The report Adds: “Greater efforts to Russia prepares for parliamentary elections in December 2011 and a presidential election in early 2012. In March 2011, bloggers reportedly uncovered evidence that Russian officials were hiring users to post comments that would shape a positive image of the ruling United Russia party and form a negative attitude toward the author of a targeted blog. In Venezuela in December 2010 of laws that increased state control over telecommunications networks and laid the foundation for website managers and service providers to be required to censor the comments of users. Hugo Chavez had declared in March 2010 that the internet could not be a free thing where you do and say whatever you want, and pro-government lawmakers were spurred to act in December following opposition gains in September parliamentary elections.

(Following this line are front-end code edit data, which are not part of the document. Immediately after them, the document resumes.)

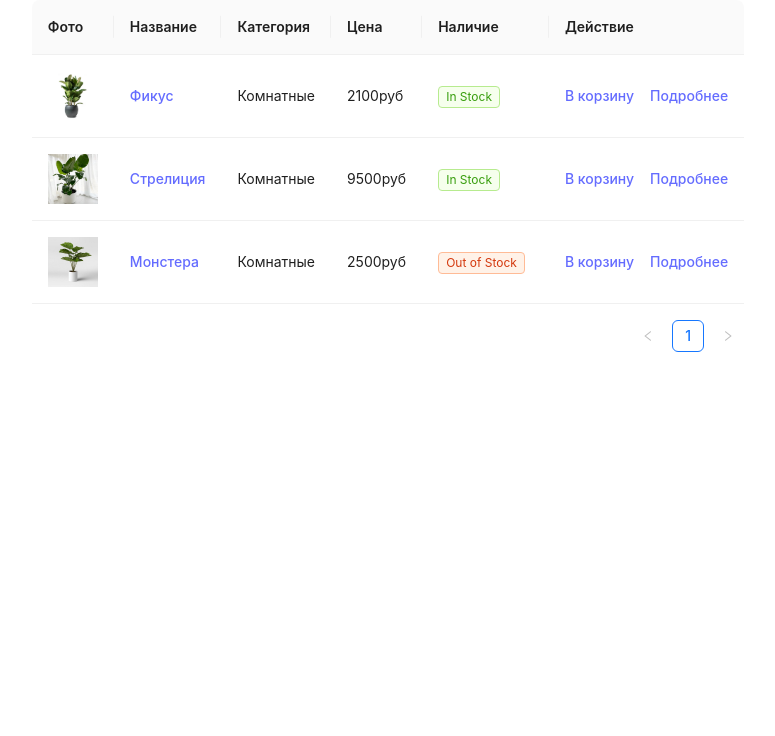
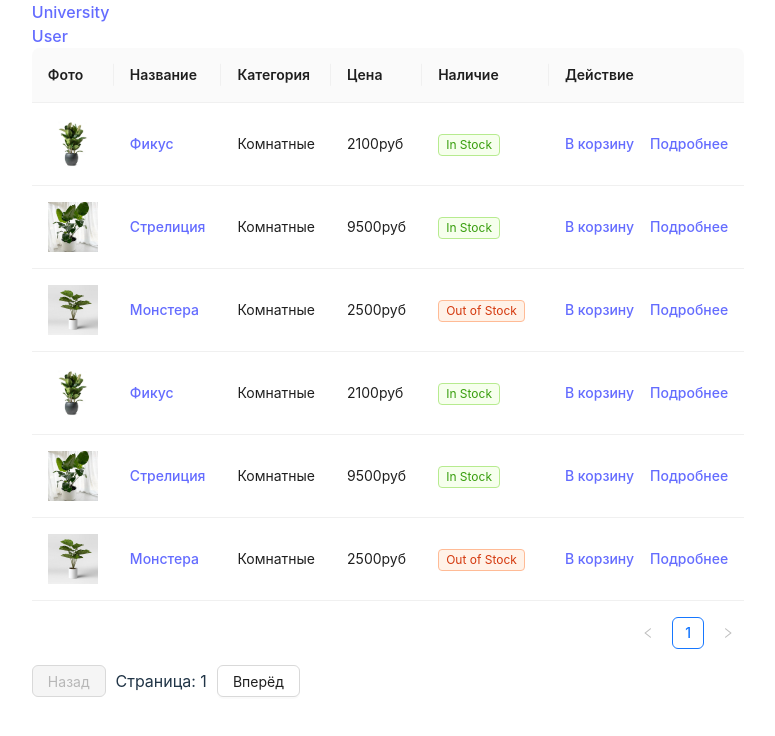
Before and after one commit to khakimovadasha/React-Project-Khakimova, a React (Vite) app in the folder vite-project/: page / in a window 1280 px wide. Shown: the top 736 px of the page, without its empty margins (252-1027 px from the left). Built offline with nearby package versions, Linux system fonts and the light colour scheme.

Commit message:
api+pagination

```diff
--- a/vite-project/src/App.tsx
+++ b/vite-project/src/App.tsx
@@ -1,6 +1,11 @@
-import React from 'react';
-import { Table, Tag, Space, Image } from 'antd';
-import type { ColumnsType } from 'antd/es/table';
+import React, { useState, useEffect } from 'react';
+import { Link } from 'react-router-dom';
+import { Table, Tag, Space, Image, Button } from 'antd';
+import { UNIVERSITIES_ROUTE } from './app/routing/config';
+import { USERS_ROUTE } from './app/routing/config';
+
+import plantData from './api/api.json';
+
 
 interface PlantType {
   key: string;
@@ -10,8 +15,9 @@ interface PlantType {
   inStock: boolean;
   photo: string;
 }
+const itemsPerPage = 10;
 
-const columns: ColumnsType<PlantType> = [
+const columns = [
   {
     title: 'Фото',
     dataIndex: 'photo',
@@ -57,35 +63,42 @@ const columns: ColumnsType<PlantType> = [
   },
 ];
 
-const plantData: PlantType[] = [
-  {
-    key: '1',
-    name: 'Фикус',
-    category: 'Комнатные',
-    price: 2100,
-    inStock: true,
-    photo:  '../ficus.jpg',
-  },
-  {
-    key: '2',
-    name: 'Стрелиция',
-    category: 'Комнатные',
-    price: 9500,
-    inStock: true,
-    photo: '../strelicia.jpg',
-  },
-  {
-    key: '3',
-    name: 'Монстера',
-    category: 'Комнатные',
-    price: 2500,
-    inStock: false,
-    photo: '../monstera.png',
-  },
-];
 
-const FlowerShopTable: React.FC = () => (
-  <Table columns={columns} dataSource={plantData} />
-);
 
-export default FlowerShopTable;
+function App() {
+  const [currentPage, setCurrentPage] = useState(1);
+  const [displayedData, setDisplayedData] = useState<PlantType[]>([]);
+
+  useEffect(() => {
+    const offset = (currentPage - 1) * itemsPerPage;
+    const newData = plantData.slice(offset, offset + itemsPerPage);
+    setDisplayedData(newData);
+  }, [currentPage]);
+
+  const handleNextPage = () => {
+    setCurrentPage((prevPage) => prevPage + 1);
+  };
+
+  const handlePrevPage = () => {
+    if (currentPage > 1) {
+      setCurrentPage((prevPage) => prevPage - 1);
+    }
+  };
+
+  return (
+    <>
+      <Link to={UNIVERSITIES_ROUTE}>University</Link>
+      <br />
+      <Link to={USERS_ROUTE}>User</Link>
+      <Table columns={columns} dataSource={displayedData} />
+
+      <Button onClick={handlePrevPage} disabled={currentPage === 1}>
+        Назад
+      </Button>
+      <span style={{ margin: '0 10px' }}>Страница: {currentPage}</span>
+      <Button onClick={handleNextPage}>Вперёд</Button>
+    </>
+  );
+}
+
+export default App;
--- /dev/null
+++ b/vite-project/src/api/api.json
@@ -0,0 +1,51 @@
+
+[
+  {
+    "key": "1",
+    "name": "Фикус",
+    "category": "Комнатные",
+    "price": 2100,
+    "inStock": true,
+    "photo": "../ficus.jpg"
+  },
+  {
+    "key": "2",
+    "name": "Стрелиция",
+    "category": "Комнатные",
+    "price": 9500,
+    "inStock": true,
+    "photo": "../strelicia.jpg"
+  },
+  {
+    "key": "3",
+    "name": "Монстера",
+    "category": "Комнатные",
+    "price": 2500,
+    "inStock": false,
+    "photo": "../monstera.png"
+  },
+  {
+    "key": "4",
+    "name": "Фикус",
+    "category": "Комнатные",
+    "price": 2100,
+    "inStock": true,
+    "photo": "../ficus.jpg"
+  },
+  {
+    "key": "5",
+    "name": "Стрелиция",
+    "category": "Комнатные",
+    "price": 9500,
+    "inStock": true,
+    "photo": "../strelicia.jpg"
+  },
+  {
+    "key": "6",
+    "name": "Монстера",
+    "category": "Комнатные",
+    "price": 2500,
+    "inStock": false,
+    "photo": "../monstera.png"
+  }
+]
--- /dev/null
+++ b/vite-project/src/app/routing/config.tsx
@@ -0,0 +1,2 @@
+export const UNIVERSITIES_ROUTE = '/university';
+export const USERS_ROUTE = '/users';
```
Also changed, not shown: vite-project/package.json (+4 -4 lines), vite-project/src/app/routing/index.tsx (added, +15 -0 lines), vite-project/src/main.tsx (+6 -2 lines), vite-project/src/pages/university/index.tsx (added, +10 -0 lines), vite-project/src/pages/users/index.tsx (added, +9 -0 lines), 1 other file (tests, documents, lock files or other folders).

The country is now preparing for a presidential election in 2012, and the state-run telecommunications firm CANTV has a record of apparently restricting access to websites and blogs at sensitive times, suggesting that there is a strong possibility of increased censorship and harassment of internet users in the coming months … Although China is home to the worlds largest population of internet users -numbering 446 million by the end of 2010- the countrys internet environment remains one of the worlds most restrictive, characterized by a sophisticated, multilayered control apparatus. In 2009 and 2010, this system was further enhanced, institutionalized, and decentralized … Since June 2009, an increasing number of bloggers have been threatened, arrested, tortured, and kept in solitary confinement, and at least one blogger died in custody. Over 50 bloggers and online activists have been arrested, and a dozen remained in detention at the end of 2010. The Iranian authorities have taken a range of measures to monitor online communications, and a number of protesters who were put on trial after the election were indicted for their activities on websites ” The report is not complete and many critical facts about Iran, or maybe other countries, should be added in it. But the report gives us a big picture of the globe and what happens in different countries. Iran is the least free country in the world, and it’s totally true. The internet speed is so slow, and the internet censorship is very severe. The report can show the world how we live in Iran, with such difficulty and under such threat.